The Story of Us
Screenplay : Alan Zweibel and Jessie Nelson
MPAA Rating : R
Year of Release : 1999
Stars : Bruce Willis (Ben Jordan), Michelle Pfeiffer (Katie Jordan), Rob Reiner (Stan), Rita Wilson (Rachel), Julie Hagerty (Liza), Paul Reiser (Dave), Tim Matheson (Marty)
At the climax of "The Story of Us," Katie Jordan (Michelle Pfeiffer) has a sudden epiphany, which is followed by a long, tear-soaked monologue in which she explains to her husband, Ben (Bruce Willis), why they shouldn't get divorced. She cites many positives about their relationship, how they know each other, how they've built a history together--essentially, why they're an "us." However, one thing she said caught my attention more than anything else: "There's been more good than bad."
This didn't catch my attention because I saw it as a wonderful rationale for why a married couple should continue their relationship. Instead, I saw it as the key to why "The Story of Us" does not work: Contrary to Katie's statement, there's much more bad than good.
I'm no proponent of divorce, but after an hour and forty-five minutes of watching Ben and Katie scream at each other, I was about to yell, "Bring on the divorce lawyer!" I suppose the movie intends to show us why Ben and Katie should stay together, but it does just the opposite--it makes a clear-cut case for why these two people should not live together.
Perhaps if the screenwriters, Alan Zweibel ("North") and Jessie Nelson ("Stepmom") had chosen to structure the narrative chronologically, the movie would have worked better because at least we would have been able to trace the arc of the marriage. We could have seen how and why Ben and Katie fell in love with each other and what made them want to spend the rest of their lives together.
But, as it is, "The Story of Us" opens in medias res, with Ben and Katie in their earlier forties with two kids and a lot of built-up resentment and anger toward each other. The movie isn't ten minutes old before they're yelling at each other, and the first of countless instances where Eric Clapton bogs down the soundtrack with maudlin guitar strumming while he croons, "I'm sorry Š"
The majority of the present-tense narrative takes place over a summer, when Ben and Katie have finally decided to separate and are teetering on the verge of divorce. With the kids sent away for many weeks at summer camp, and Ben moved out of the house into his own apartment, they have plenty of time to mull over their relationship and decide whether or not it's worth salvaging.
Of course, even when they remember the "good old days," most of the memories (shown in quick flashbacks) are miserable. There are a few bright moments, such as a humorous sequence where they travel to Venice only to be saddled with the company of a couple of obnoxious tourists from Cleveland, but the majority of the movie plays like a psychological battering ram. Scene after scene is calculated to lull you into the idea that something good might happen, only to degenerate into a shouting match.

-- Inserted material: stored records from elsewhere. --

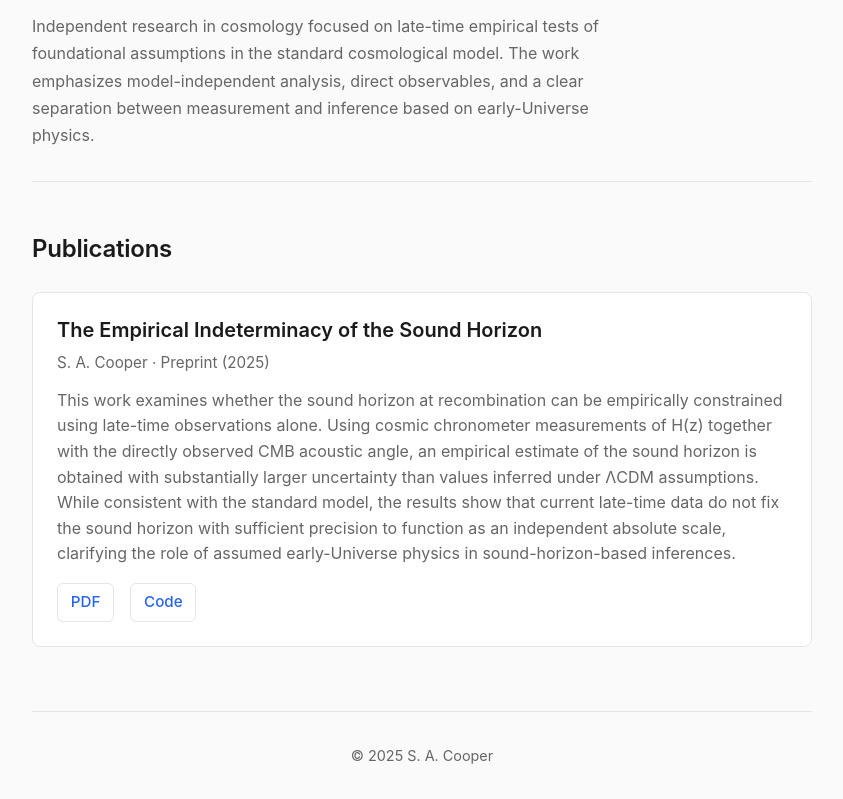
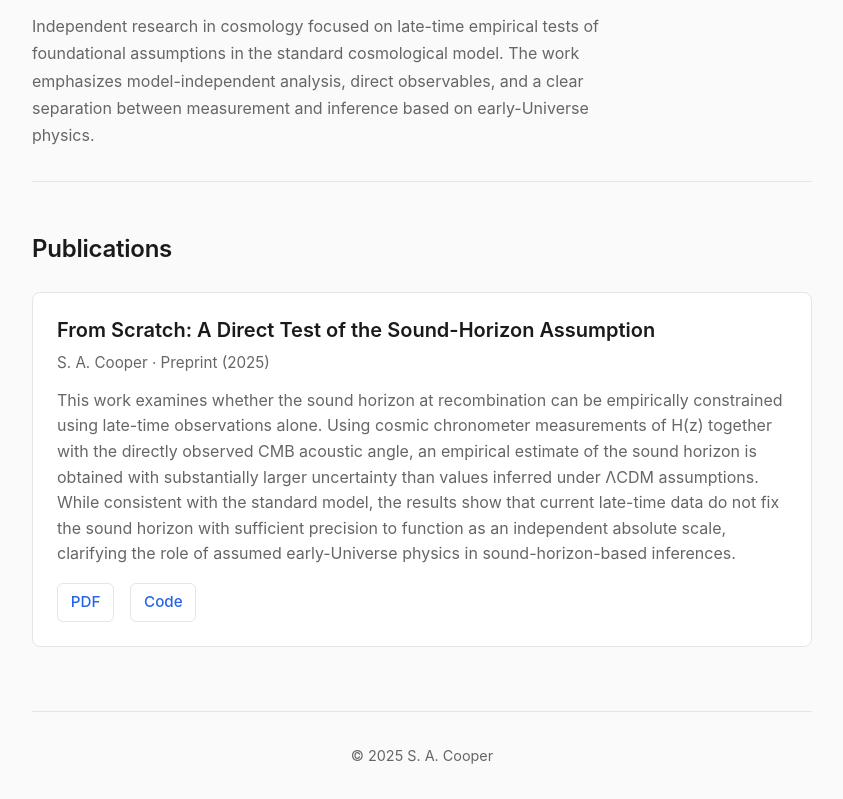
Before and after one commit to sacooperresearch-collab/sacooperresearch-collab.github.io, a plain HTML site: page index.html in a window 1280 px wide. Shown: the part 135-934 px from the top of the page, without its empty margins (218-1061 px from the left). Drawn offline with Linux system fonts and the light colour scheme.

Commit message:
Update index.html

```diff
--- a/index.html
+++ b/index.html
@@ -135,7 +135,7 @@
 
       <article class="paper">
         <div class="paper-title">
-          The Empirical Indeterminacy of the Sound Horizon
+          From Scratch: A Direct Test of the Sound-Horizon Assumption
         </div>
         <div class="paper-meta">
           S. A. Cooper · Preprint (2025)
```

There is truth in some of these scenes, but they don't add up to anything greater than the idea that some people just don't get along. The fights are too simplistic, and they amount to little more than a battle of volume. These constant verbal wars are meant to be symbols of the deteriorating marriage, but they don't carry the kind of heartbreaking resonance found in films like Ingmar Bergman's "Scenes From a Marriage" (1973) or even Woody Allen's "Husbands and Wives" (1992). There are numerous sequences with Willis and Pfeiffer addressing the camera directly in an attempt to shed greater light on the characters, but most of what they say is repetitive in that the emotions are brought out better through the characters' actions, rather than their explication.
Director Rob Reiner has made a number of great movies about human relationships, especially 1989's "When Harry Met Sally Š", a movie that truly understood the working mechanics of the relationships between men and women while also eliciting great moments of humor. Reiner attempts something similar in "The Story of Us."
The humor is hit and miss, and most of it is misplaced. Taking a note from Nora Ephron, Zweibel and Nelson populate the movie with eccentric side characters (played by Rita Wilson, Paul Reiser, and Reiner himself) who serve a dual function. First, they position themselves as people the Willis and Pfeiffer characters can confide in; second, they offer all kinds of ridiculous advice and social commentary that is meant to lighten the movie's overall dreary tone, but ends up as a bright signifier of the movie's general desperation.
Willis and Pfeiffer battle bravely in their roles, and both actors manage to give their vocal chords quite a work-out. But, it is to little avail. Perhaps the problem is that they have no real chemistry. Looking at Willis and Pfeiffer standing side-by-side, they simply do not look like a married couple. So, instead of asking yourself why they should get back together, you end up wondering how on earth they ever got together in the first place.
©1999 James Kendrick